(Front-end code edit data)
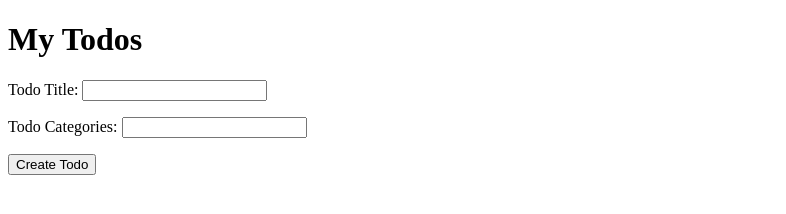
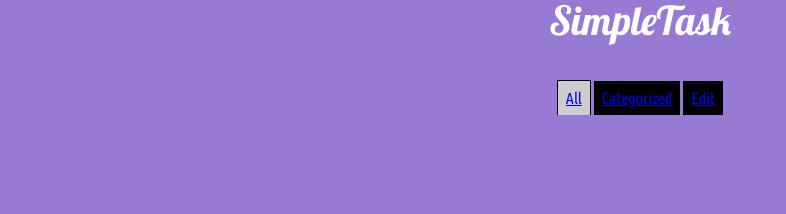
Before and after one commit to theluigi/CS344-Project5, a website: page public/index.html in a window 1280 px wide. Shown: the whole page, without its empty margins (0-786 px from the left). Drawn offline with nearby package versions, Linux system fonts and the light colour scheme; no server answers.

Commit message:
add old todo app.

```diff
--- a/public/index.html
+++ b/public/index.html
@@ -1,19 +1,30 @@
-<!DOCTYPE html>
+<!doctype html>
 <html>
   <head>
-    <title>My App</title>
+    <meta charset="utf-8">
+    <title>SimpleTask</title>
+    <link rel="stylesheet" type="text/css" href="stylesheets/lib/reset.css" />
+	<link rel="stylesheet" type="text/css" href="stylesheets/app/app.css" />
+	<link href='http://fonts.googleapis.com/css?family=Lobster' rel='stylesheet' type='text/css' />
+	<link href='http://fonts.googleapis.com/css?family=Ubuntu+Condensed' rel='stylesheet' type='text/css' />
   </head>
-
   <body>
-    <h1>My Todos</h1>
-    <div class="todo_list">
+	<h1> SimpleTask </h1>
+    <div class="tabs">
+      <a class="tab active" href="All">All</a>
+      <a class="tab" href="Categorized">Categorized</a>
+      <a class="tab" href="Edit">Edit</a>
     </div>
-
-    <p>Todo Title: <input id="desc" type="text"></input></p>
-    <p>Todo Categories: <input id="cat" type="text"></input></p>
-    <button id="new_todo">Create Todo</button>
-
+    <div class="content">
+      <div class="tab active" id="All">&nbsp;</div>
+      <div class="tab" id="Categorized">&nbsp;</div>
+      <div class="tab" id="Edit">
+			<div class ="newTodoText">Task:<input type="text" size ="25" id ="newText" /></div>
+            <div class ="newTodoCats">Categories:<input type="text" id ="newCats" /></div>
+            <div class ="newTodoButton"><button type ="submit" id="submit">Add new ToDo</button></div>
+		</div>
+    </div>
     <script src="http://code.jquery.com/jquery-1.9.1.min.js"></script>
-    <script src="javascripts/client-app.js"></script>
+    <script src="javascripts/app/app.js"></script>
   </body>
 </html>
--- /dev/null
+++ b/public/javascripts/stylesheets/app/app.css
@@ -0,0 +1,60 @@
+html {
+  background: #977AD4;
+  color: #ffffff;
+  margin: auto;
+  text-align: center;
+
+}
+
+body {
+  font-family: 'Ubuntu Condensed', sans-serif;
+}
+
+
+h1 {
+  font-family: 'Lobster', cursive;
+  font-size: 2.5em;
+  margin: auto;
+  text-align: center;
+
+}
+
+h2 {
+  font-size: 1.8em;
+
+}
+
+.tabs {
+  margin-top: 50px;
+  margin-bottom:20px;
+}
+
+.tabs .tab {
+  background: #000;
+  padding: 8px;
+}
+
+.tabs .active {
+  background: #ccc;
+  border: 1px solid black;
+  border-bottom-width: 0;
+}
+
+.content .tab {
+  display: none;
+  padding: 20px;
+}
+
+.content .active {
+  display: block;
+}
+
+#aTask, #Edit {
+  margin: auto;
+  width: 90%;
+  background-color: #000000;
+  border:2px solid;
+  border-radius:25px;
+  -moz-border-radius:25px;
+  padding:5px;
+};
--- /dev/null
+++ b/public/javascripts/stylesheets/lib/reset.css
@@ -0,0 +1,48 @@
+/* http://meyerweb.com/eric/tools/css/reset/
+   v2.0 | 20110126
+   License: none (public domain)
+*/
+
+html, body, div, span, applet, object, iframe,
+h1, h2, h3, h4, h5, h6, p, blockquote, pre,
+a, abbr, acronym, address, big, cite, code,
+del, dfn, em, img, ins, kbd, q, s, samp,
+small, strike, strong, sub, sup, tt, var,
+b, u, i, center,
+dl, dt, dd, ol, ul, li,
+fieldset, form, label, legend,
+table, caption, tbody, tfoot, thead, tr, th, td,
+article, aside, canvas, details, embed,
+figure, figcaption, footer, header, hgroup,
+menu, nav, output, ruby, section, summary,
+time, mark, audio, video {
+	margin: 0;
+	padding: 0;
+	border: 0;
+	font-size: 100%;
+	font: inherit;
+	vertical-align: baseline;
+}
+/* HTML5 display-role reset for older browsers */
+article, aside, details, figcaption, figure,
+footer, header, hgroup, menu, nav, section {
+	display: block;
+}
+body {
+	line-height: 1;
+}
+ol, ul {
+	list-style: none;
+}
+blockquote, q {
+	quotes: none;
+}
+blockquote:before, blockquote:after,
+q:before, q:after {
+	content: '';
+	content: none;
+}
+table {
+	border-collapse: collapse;
+	border-spacing: 0;
+}
--- /dev/null
+++ b/public/stylesheets/app/app.css
@@ -0,0 +1,60 @@
+html {
+  background: #977AD4;
+  color: #ffffff;
+  margin: auto;
+  text-align: center;
+
+}
+
+body {
+  font-family: 'Ubuntu Condensed', sans-serif;
+}
+
+
+h1 {
+  font-family: 'Lobster', cursive;
+  font-size: 2.5em;
+  margin: auto;
+  text-align: center;
+
+}
+
+h2 {
+  font-size: 1.8em;
+
+}
+
+.tabs {
+  margin-top: 50px;
+  margin-bottom:20px;
+}
+
+.tabs .tab {
+  background: #000;
+  padding: 8px;
+}
+
+.tabs .active {
+  background: #ccc;
+  border: 1px solid black;
+  border-bottom-width: 0;
+}
+
+.content .tab {
+  display: none;
+  padding: 20px;
+}
+
+.content .active {
+  display: block;
+}
+
+#aTask, #Edit {
+  margin: auto;
+  width: 90%;
+  background-color: #000000;
+  border:2px solid;
+  border-radius:25px;
+  -moz-border-radius:25px;
+  padding:5px;
+};
--- /dev/null
+++ b/public/stylesheets/lib/reset.css
@@ -0,0 +1,48 @@
+/* http://meyerweb.com/eric/tools/css/reset/
+   v2.0 | 20110126
+   License: none (public domain)
+*/
+
+html, body, div, span, applet, object, iframe,
+h1, h2, h3, h4, h5, h6, p, blockquote, pre,
+a, abbr, acronym, address, big, cite, code,
+del, dfn, em, img, ins, kbd, q, s, samp,
+small, strike, strong, sub, sup, tt, var,
+b, u, i, center,
+dl, dt, dd, ol, ul, li,
+fieldset, form, label, legend,
+table, caption, tbody, tfoot, thead, tr, th, td,
+article, aside, canvas, details, embed,
+figure, figcaption, footer, header, hgroup,
+menu, nav, output, ruby, section, summary,
+time, mark, audio, video {
+	margin: 0;
+	padding: 0;
+	border: 0;
+	font-size: 100%;
+	font: inherit;
+	vertical-align: baseline;
+}
+/* HTML5 display-role reset for older browsers */
+article, aside, details, figcaption, figure,
+footer, header, hgroup, menu, nav, section {
+	display: block;
+}
+body {
+	line-height: 1;
+}
+ol, ul {
+	list-style: none;
+}
+blockquote, q {
+	quotes: none;
+}
+blockquote:before, blockquote:after,
+q:before, q:after {
+	content: '';
+	content: none;
+}
+table {
+	border-collapse: collapse;
+	border-spacing: 0;
+}
```
Also changed, not shown: public/javascripts/javascripts/app/app.js (added, +106 -0 lines).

- _Problem to work on_:
Whenever a line in the entries holds the word "reset", copy that line.

- _Solved exercise_:
+    <link rel="stylesheet" type="text/css" href="stylesheets/lib/reset.css" />
+++ b/public/javascripts/stylesheets/lib/reset.css
+/* http://meyerweb.com/eric/tools/css/reset/
+/* HTML5 display-role reset for older browsers */
+++ b/public/stylesheets/lib/reset.css
+/* http://meyerweb.com/eric/tools/css/reset/
+/* HTML5 display-role reset for older browsers */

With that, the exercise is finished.